Lines of the listing that contain "from" need to be copied.

▶ _DATA RECORDS_:

----------------

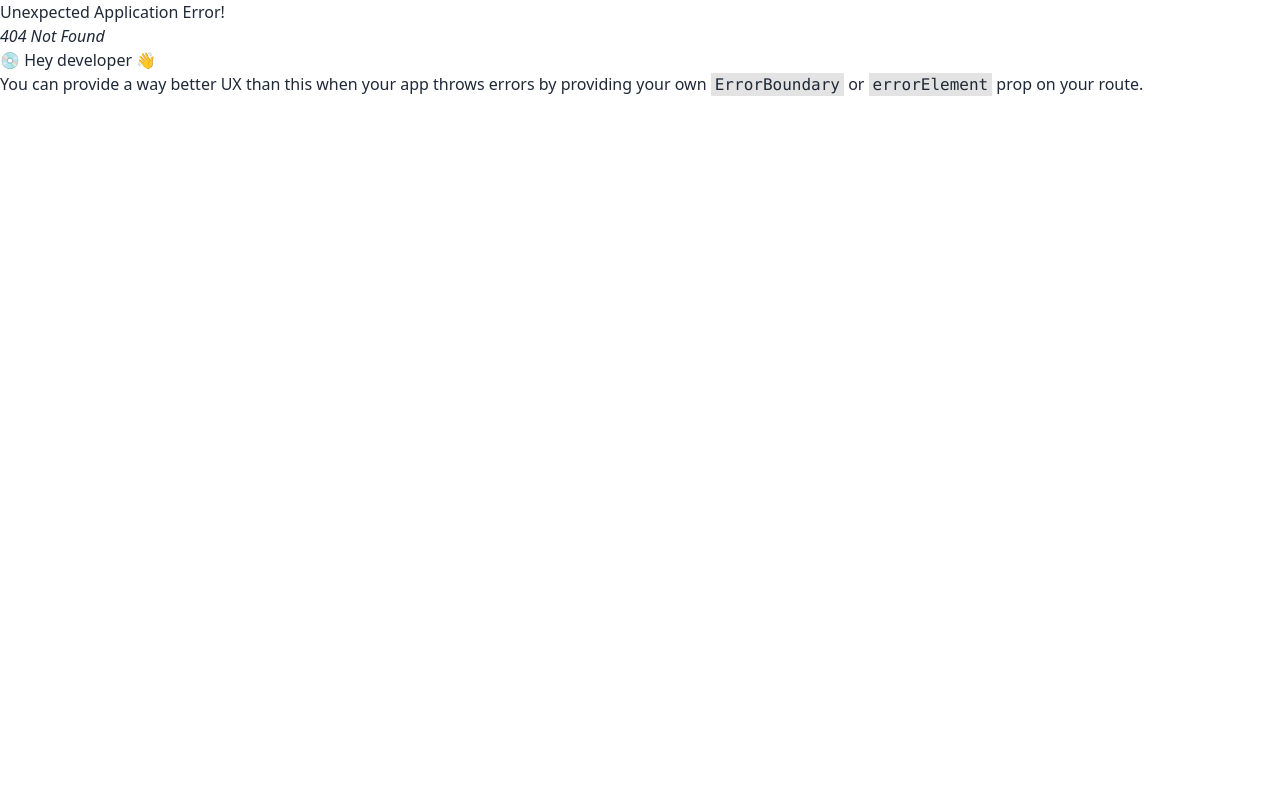
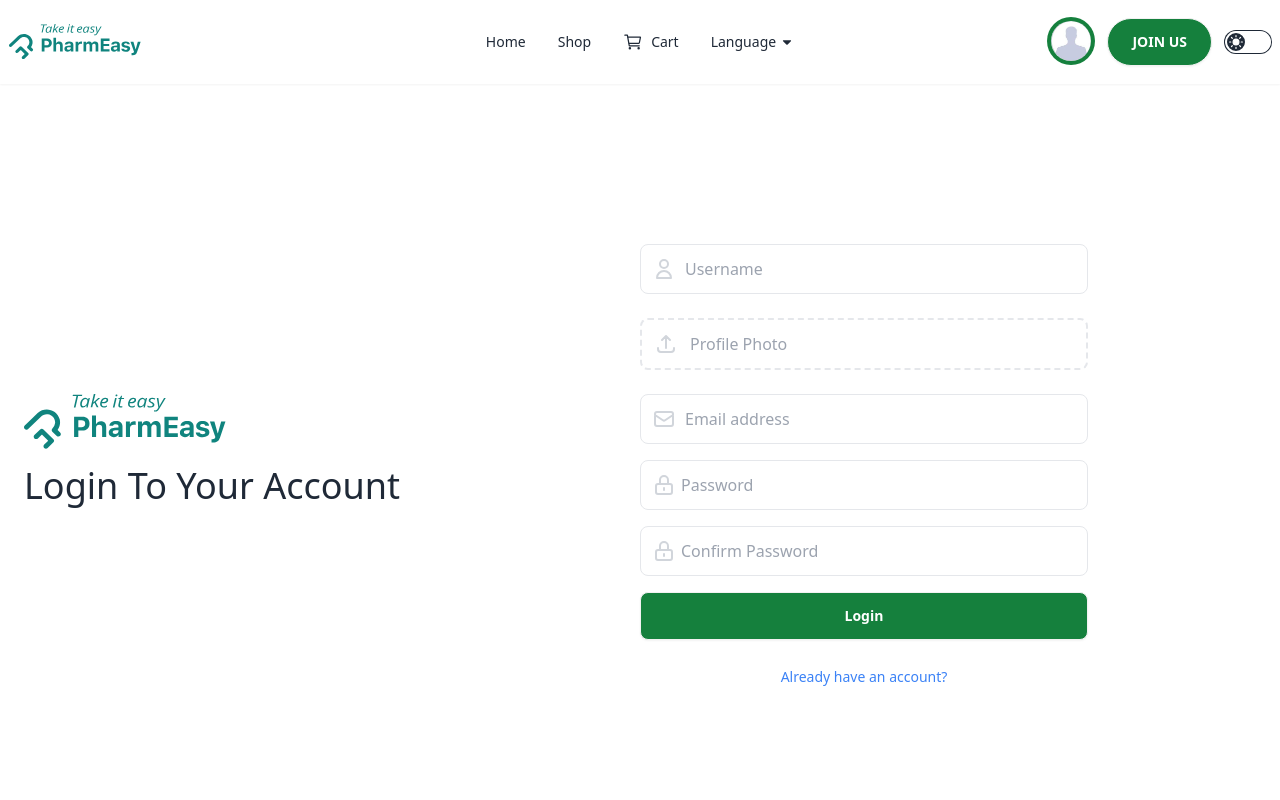
Before and after one commit to rishowrav/pharmeasy, a React (Vite) app: page /register in a window 1280 px wide. Before the commit this address had no page. Shown: the top 800 px of the page. Built offline with nearby package versions, Linux system fonts and the light colour scheme.

Commit message:
register page has been created

```diff
--- a/src/Route/Routes.jsx
+++ b/src/Route/Routes.jsx
@@ -2,6 +2,7 @@
 import Home from "../pages/Home/Home/Home";
 import Main from "../Main/Main";
 import Login from "../pages/Login/Login";
+import Register from "../pages/Register/Register";
 
 const router = createBrowserRouter([
   {
@@ -16,6 +17,10 @@
         path: "/login",
         element: <Login></Login>,
       },
+      {
+        path: "/register",
+        element: <Register></Register>,
+      },
     ],
   },
 ]);
--- a/src/components/ShareSection/NavBar.jsx
+++ b/src/components/ShareSection/NavBar.jsx
@@ -147,7 +147,7 @@
                   </Link>
                 </li>
                 <li>
-                  <Link to="/registration" className="btn btn-sm  ">
+                  <Link to="/register" className="btn btn-sm  ">
                     Register
                   </Link>
                 </li>
--- a/src/pages/Login/Login.jsx
+++ b/src/pages/Login/Login.jsx
@@ -1,3 +1,4 @@
+import { Link } from "react-router-dom";
 import Logo from "../../../public/images/logo_big.svg";
 
 const Login = () => {
@@ -77,6 +78,45 @@
                   Login
                 </button>
               </div>
+              <div className="mt-6 text-center ">
+                <p className="mt-4 text-center text-gray-600 dark:text-gray-400">
+                  or sign in with
+                </p>
+
+                <a
+                  href="#"
+                  className="flex items-center justify-center px-6 py-3 mt-4  transition-colors duration-300 transform border rounded-lg"
+                >
+                  <svg className="w-6 h-6 mx-2" viewBox="0 0 40 40">
+                    <path
+                      d="M36.3425 16.7358H35V16.6667H20V23.3333H29.4192C28.045 27.2142 24.3525 30 20 30C14.4775 30 10 25.5225 10 20C10 14.4775 14.4775 9.99999 20 9.99999C22.5492 9.99999 24.8683 10.9617 26.6342 12.5325L31.3483 7.81833C28.3717 5.04416 24.39 3.33333 20 3.33333C10.7958 3.33333 3.33335 10.7958 3.33335 20C3.33335 29.2042 10.7958 36.6667 20 36.6667C29.2042 36.6667 36.6667 29.2042 36.6667 20C36.6667 18.8825 36.5517 17.7917 36.3425 16.7358Z"
+                      fill="#FFC107"
+                    />
+                    <path
+                      d="M5.25497 12.2425L10.7308 16.2583C12.2125 12.59 15.8008 9.99999 20 9.99999C22.5491 9.99999 24.8683 10.9617 26.6341 12.5325L31.3483 7.81833C28.3716 5.04416 24.39 3.33333 20 3.33333C13.5983 3.33333 8.04663 6.94749 5.25497 12.2425Z"
+                      fill="#FF3D00"
+                    />
+                    <path
+                      d="M20 36.6667C24.305 36.6667 28.2167 35.0192 31.1742 32.34L26.0159 27.975C24.3425 29.2425 22.2625 30 20 30C15.665 30 11.9842 27.2359 10.5975 23.3784L5.16254 27.5659C7.92087 32.9634 13.5225 36.6667 20 36.6667Z"
+                      fill="#4CAF50"
+                    />
+                    <path
+                      d="M36.3425 16.7358H35V16.6667H20V23.3333H29.4192C28.7592 25.1975 27.56 26.805 26.0133 27.9758C26.0142 27.975 26.015 27.975 26.0158 27.9742L31.1742 32.3392C30.8092 32.6708 36.6667 28.3333 36.6667 20C36.6667 18.8825 36.5517 17.7917 36.3425 16.7358Z"
+                      fill="#1976D2"
+                    />
+                  </svg>
+
+                  <span className="mx-2">Sign in with Google</span>
+                </a>
+              </div>
+              <div className="mt-6 text-center ">
+                <Link
+                  to="/register"
+                  className="text-sm text-blue-500 hover:underline dark:text-blue-400"
+                >
+                  Don’t have an account yet? Register Now
+                </Link>
+              </div>
             </form>
           </div>
         </div>
--- /dev/null
+++ b/src/pages/Register/Register.jsx
@@ -0,0 +1,167 @@
+import { Link } from "react-router-dom";
+import Logo from "../../../public/images/logo_big.svg";
+
+const Register = () => {
+  return (
+    <section className=" ">
+      <div className="container px-6 py-24 mx-auto lg:py-32">
+        <div className="lg:flex items-center">
+          <div className="lg:w-1/2">
+            <img className="w-auto h-14" src={Logo} alt="" />
+
+            <h1 className="mt-4 text-2xl font-medium  capitalize lg:text-4xl ">
+              login to your account
+            </h1>
+          </div>
+
+          <div className="mt-8 lg:w-1/2 lg:mt-0">
+            <form className="w-full max-w-md">
+              <div className="relative flex items-center mt-8">
+                <span className="absolute">
+                  <svg
+                    xmlns="http://www.w3.org/2000/svg"
+                    className="w-6 h-6 mx-3 text-gray-300 dark:text-gray-500"
+                    fill="none"
+                    viewBox="0 0 24 24"
+                    stroke="currentColor"
+                    strokeWidth="2"
+                  >
+                    <path
+                      strokeLinecap="round"
+                      strokeLinejoin="round"
+                      d="M16 7a4 4 0 11-8 0 4 4 0 018 0zM12 14a7 7 0 00-7 7h14a7 7 0 00-7-7z"
+                    />
+                  </svg>
+                </span>
+
+                <input
+                  type="text"
+                  className="block w-full py-3 border rounded-lg px-11 dark:border-gray-600 focus:border-blue-400 dark:focus:border-blue-300 focus:ring-blue-300 focus:outline-none focus:ring focus:ring-opacity-40"
+                  placeholder="Username"
+                />
+              </div>
+
+              <label
+                htmlFor="dropzone-file"
+                className="flex items-center px-3 py-3 mx-auto mt-6 text-center dark:border-gray-600  border-2 border-dashed rounded-lg cursor-pointer "
+              >
+                <svg
+                  xmlns="http://www.w3.org/2000/svg"
+                  className="w-6 h-6 text-gray-300 dark:text-gray-500"
+                  fill="none"
+                  viewBox="0 0 24 24"
+                  stroke="currentColor"
+                  strokeWidth="2"
+                >
+                  <path
+                    strokeLinecap="round"
+                    strokeLinejoin="round"
+                    d="M4 16v1a3 3 0 003 3h10a3 3 0 003-3v-1m-4-8l-4-4m0 0L8 8m4-4v12"
+                  />
+                </svg>
+
+                <h2 className="mx-3 text-gray-400">Profile Photo</h2>
+
+                <input id="dropzone-file" type="file" className="hidden" />
+              </label>
+
+              <div className="relative flex items-center mt-6">
+                <span className="absolute">
+                  <svg
+                    xmlns="http://www.w3.org/2000/svg"
+                    className="w-6 h-6 mx-3 text-gray-300 dark:text-gray-500"
+                    fill="none"
+                    viewBox="0 0 24 24"
+                    stroke="currentColor"
+                    strokeWidth="2"
+                  >
+                    <path
+                      strokeLinecap="round"
+                      strokeLinejoin="round"
+                      d="M3 8l7.89 5.26a2 2 0 002.22 0L21 8M5 19h14a2 2 0 002-2V7a2 2 0 00-2-2H5a2 2 0 00-2 2v10a2 2 0 002 2z"
+                    />
+                  </svg>
+                </span>
+
+                <input
+                  type="email"
+                  className="block w-full py-3   border rounded-lg px-11  dark:border-gray-600 focus:border-blue-400 dark:focus:border-blue-300 focus:ring-blue-300 focus:outline-none focus:ring focus:ring-opacity-40"
+                  placeholder="Email address"
+                />
+              </div>
+
+              <div className="relative flex items-center mt-4">
+                <span className="absolute">
+                  <svg
+                    xmlns="http://www.w3.org/2000/svg"
+                    className="w-6 h-6 mx-3 text-gray-300 dark:text-gray-500"
+                    fill="none"
+                    viewBox="0 0 24 24"
+                    stroke="currentColor"
+                    strokeWidth="2"
+                  >
+                    <path
+                      strokeLinecap="round"
+                      strokeLinejoin="round"
+                      d="M12 15v2m-6 4h12a2 2 0 002-2v-6a2 2 0 00-2-2H6a2 2 0 00-2 2v6a2 2 0 002 2zm10-10V7a4 4 0 00-8 0v4h8z"
+                    />
+                  </svg>
+                </span>
+
+                <input
+                  type="password"
+                  className="block w-full px-10 py-3 border rounded-lg  dark:border-gray-600 focus:border-blue-400 dark:focus:border-blue-300 focus:ring-blue-300 focus:outline-none focus:ring focus:ring-opacity-40"
+                  placeholder="Password"
+                />
+              </div>
+
+              <div className="relative flex items-center mt-4">
+                <span className="absolute">
+                  <svg
+                    xmlns="http://www.w3.org/2000/svg"
+                    className="w-6 h-6 mx-3 text-gray-300 dark:text-gray-500"
+                    fill="none"
+                    viewBox="0 0 24 24"
+                    stroke="currentColor"
+                    strokeWidth="2"
+                  >
+                    <path
+                      strokeLinecap="round"
+                      strokeLinejoin="round"
+                      d="M12 15v2m-6 4h12a2 2 0 002-2v-6a2 2 0 00-2-2H6a2 2 0 00-2 2v6a2 2 0 002 2zm10-10V7a4 4 0 00-8 0v4h8z"
+                    />
+                  </svg>
+                </span>
+
+                <input
+                  type="password"
+                  className="block w-full px-10 py-3  border rounded-lg   dark:border-gray-600 focus:border-blue-400 dark:focus:border-blue-300 focus:ring-blue-300 focus:outline-none focus:ring focus:ring-opacity-40"
+                  placeholder="Confirm Password"
+                />
+              </div>
+
+              <div className="mt-4">
+                <div className=" md:flex md:items-center ">
+                  <button className="btn w-full bg-green-700 text-white">
+                    Login
+                  </button>
+                </div>
+
+                <div className="mt-6 text-center ">
+                  <Link
+                    to="/login"
+                    className="text-sm text-blue-500 hover:underline dark:text-blue-400"
+                  >
+                    Already have an account?
+                  </Link>
+                </div>
+              </div>
+            </form>
+          </div>
+        </div>
+      </div>
+    </section>
+  );
+};
+
+export default Register;
```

----------------

▶ _ANSWER BOX_:
 import Home from "../pages/Home/Home/Home";
 import Main from "../Main/Main";
 import Login from "../pages/Login/Login";
+import Register from "../pages/Register/Register";
+import { Link } from "react-router-dom";
 import Logo from "../../../public/images/logo_big.svg";
+import { Link } from "react-router-dom";
+import Logo from "../../../public/images/logo_big.svg";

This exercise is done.